◆ What is expected ◆
Filter the entries beneath this task, copying only the lines that hold the word "Wikipedia".

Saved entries
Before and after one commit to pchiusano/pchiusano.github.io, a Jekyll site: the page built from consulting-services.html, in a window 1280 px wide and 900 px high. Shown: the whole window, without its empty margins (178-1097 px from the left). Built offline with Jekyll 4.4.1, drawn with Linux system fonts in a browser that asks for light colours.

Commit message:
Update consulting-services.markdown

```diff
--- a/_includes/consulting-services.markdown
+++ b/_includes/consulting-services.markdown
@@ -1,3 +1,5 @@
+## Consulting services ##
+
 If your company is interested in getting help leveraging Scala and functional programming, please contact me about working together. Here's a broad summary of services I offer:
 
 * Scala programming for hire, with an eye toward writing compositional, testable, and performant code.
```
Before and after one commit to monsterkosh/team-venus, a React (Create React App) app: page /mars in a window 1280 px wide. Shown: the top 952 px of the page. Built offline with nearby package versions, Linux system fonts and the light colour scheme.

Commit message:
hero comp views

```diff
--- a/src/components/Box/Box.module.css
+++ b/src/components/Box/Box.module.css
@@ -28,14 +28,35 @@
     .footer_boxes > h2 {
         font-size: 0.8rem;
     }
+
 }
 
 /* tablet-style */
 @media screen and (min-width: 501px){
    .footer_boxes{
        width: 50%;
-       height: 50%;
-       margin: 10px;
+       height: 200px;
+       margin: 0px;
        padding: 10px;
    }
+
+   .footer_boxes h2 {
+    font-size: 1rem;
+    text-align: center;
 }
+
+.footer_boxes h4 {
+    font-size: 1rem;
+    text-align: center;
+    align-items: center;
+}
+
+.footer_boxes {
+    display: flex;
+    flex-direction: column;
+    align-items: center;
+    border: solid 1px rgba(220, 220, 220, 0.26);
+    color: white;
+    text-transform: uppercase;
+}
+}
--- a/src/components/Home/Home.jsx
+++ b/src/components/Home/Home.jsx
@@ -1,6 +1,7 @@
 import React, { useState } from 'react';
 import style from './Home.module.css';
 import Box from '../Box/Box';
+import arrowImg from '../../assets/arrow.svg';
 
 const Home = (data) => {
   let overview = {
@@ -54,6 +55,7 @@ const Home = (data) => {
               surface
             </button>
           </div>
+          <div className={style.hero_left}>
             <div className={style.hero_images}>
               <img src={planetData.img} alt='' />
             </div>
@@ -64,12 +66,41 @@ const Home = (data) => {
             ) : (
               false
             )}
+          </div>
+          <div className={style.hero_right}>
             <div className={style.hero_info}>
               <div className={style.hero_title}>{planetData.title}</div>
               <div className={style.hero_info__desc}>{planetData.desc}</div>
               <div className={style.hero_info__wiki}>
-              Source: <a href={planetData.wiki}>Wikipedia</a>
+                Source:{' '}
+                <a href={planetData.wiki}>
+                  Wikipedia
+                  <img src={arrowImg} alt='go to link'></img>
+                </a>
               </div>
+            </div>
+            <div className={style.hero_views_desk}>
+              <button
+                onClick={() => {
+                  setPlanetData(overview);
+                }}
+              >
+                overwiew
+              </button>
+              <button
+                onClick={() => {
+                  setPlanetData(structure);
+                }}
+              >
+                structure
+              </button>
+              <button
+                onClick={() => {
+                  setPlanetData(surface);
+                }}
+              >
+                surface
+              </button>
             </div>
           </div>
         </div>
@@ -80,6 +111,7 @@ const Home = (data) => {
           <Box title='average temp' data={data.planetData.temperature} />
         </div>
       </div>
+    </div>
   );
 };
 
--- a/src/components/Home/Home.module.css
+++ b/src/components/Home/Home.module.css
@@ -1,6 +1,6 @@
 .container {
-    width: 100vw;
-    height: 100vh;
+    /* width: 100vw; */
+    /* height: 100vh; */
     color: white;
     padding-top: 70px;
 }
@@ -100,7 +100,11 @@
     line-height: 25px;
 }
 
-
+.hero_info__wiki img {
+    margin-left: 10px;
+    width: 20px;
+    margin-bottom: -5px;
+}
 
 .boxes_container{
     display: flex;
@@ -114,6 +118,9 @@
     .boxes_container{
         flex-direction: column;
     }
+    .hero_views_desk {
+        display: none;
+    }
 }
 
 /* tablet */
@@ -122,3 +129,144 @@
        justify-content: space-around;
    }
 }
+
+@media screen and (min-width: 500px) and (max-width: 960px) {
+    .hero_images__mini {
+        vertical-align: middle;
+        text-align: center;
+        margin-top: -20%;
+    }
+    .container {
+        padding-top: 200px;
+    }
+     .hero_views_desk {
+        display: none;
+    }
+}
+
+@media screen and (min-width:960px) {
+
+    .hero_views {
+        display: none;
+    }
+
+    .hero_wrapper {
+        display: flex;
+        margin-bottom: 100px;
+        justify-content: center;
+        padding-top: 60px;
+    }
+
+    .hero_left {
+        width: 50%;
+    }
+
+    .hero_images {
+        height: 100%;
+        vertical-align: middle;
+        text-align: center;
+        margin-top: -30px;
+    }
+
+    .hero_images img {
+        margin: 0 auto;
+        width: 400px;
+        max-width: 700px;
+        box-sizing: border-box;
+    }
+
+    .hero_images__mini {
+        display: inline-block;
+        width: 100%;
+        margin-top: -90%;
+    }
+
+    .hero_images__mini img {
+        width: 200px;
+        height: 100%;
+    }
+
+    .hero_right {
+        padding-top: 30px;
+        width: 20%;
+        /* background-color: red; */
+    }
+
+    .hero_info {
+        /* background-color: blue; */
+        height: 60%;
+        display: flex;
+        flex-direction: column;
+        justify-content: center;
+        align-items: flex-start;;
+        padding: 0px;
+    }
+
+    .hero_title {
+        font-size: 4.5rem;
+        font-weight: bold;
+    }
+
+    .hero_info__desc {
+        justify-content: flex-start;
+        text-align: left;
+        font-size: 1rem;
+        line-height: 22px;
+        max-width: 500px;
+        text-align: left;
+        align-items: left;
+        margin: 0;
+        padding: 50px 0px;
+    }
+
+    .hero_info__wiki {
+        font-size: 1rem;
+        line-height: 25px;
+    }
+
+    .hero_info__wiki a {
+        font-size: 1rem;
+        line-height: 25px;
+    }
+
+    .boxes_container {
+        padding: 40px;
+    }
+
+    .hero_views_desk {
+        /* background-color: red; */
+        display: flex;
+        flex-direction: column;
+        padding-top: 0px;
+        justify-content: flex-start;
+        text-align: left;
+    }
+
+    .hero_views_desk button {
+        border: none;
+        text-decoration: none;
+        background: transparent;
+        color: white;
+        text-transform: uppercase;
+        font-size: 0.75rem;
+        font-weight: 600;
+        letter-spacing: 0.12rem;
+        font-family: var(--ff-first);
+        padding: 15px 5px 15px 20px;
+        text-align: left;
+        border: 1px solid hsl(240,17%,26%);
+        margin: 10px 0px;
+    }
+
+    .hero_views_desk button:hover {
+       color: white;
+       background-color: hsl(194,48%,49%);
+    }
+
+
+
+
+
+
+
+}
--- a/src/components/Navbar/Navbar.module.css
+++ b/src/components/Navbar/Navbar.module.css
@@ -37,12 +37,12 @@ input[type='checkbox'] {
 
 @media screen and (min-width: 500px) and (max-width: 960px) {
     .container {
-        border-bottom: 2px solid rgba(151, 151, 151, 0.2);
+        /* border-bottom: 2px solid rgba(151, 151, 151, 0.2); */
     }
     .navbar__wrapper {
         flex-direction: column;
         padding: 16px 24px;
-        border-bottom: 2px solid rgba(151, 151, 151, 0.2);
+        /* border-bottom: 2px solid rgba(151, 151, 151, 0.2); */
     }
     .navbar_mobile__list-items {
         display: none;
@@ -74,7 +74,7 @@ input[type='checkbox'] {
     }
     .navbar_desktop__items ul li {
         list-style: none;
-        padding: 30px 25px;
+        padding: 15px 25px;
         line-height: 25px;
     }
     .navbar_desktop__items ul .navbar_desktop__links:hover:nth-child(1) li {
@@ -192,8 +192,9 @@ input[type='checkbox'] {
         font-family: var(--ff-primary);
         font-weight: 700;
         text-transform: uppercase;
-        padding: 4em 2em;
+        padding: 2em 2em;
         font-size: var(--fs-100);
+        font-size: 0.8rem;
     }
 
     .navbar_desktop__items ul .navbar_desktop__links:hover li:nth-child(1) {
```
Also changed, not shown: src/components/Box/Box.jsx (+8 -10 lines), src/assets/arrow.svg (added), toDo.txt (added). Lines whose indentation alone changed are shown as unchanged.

◆ Solution to the exercise ◆
-              Source: <a href={planetData.wiki}>Wikipedia</a>
+                  Wikipedia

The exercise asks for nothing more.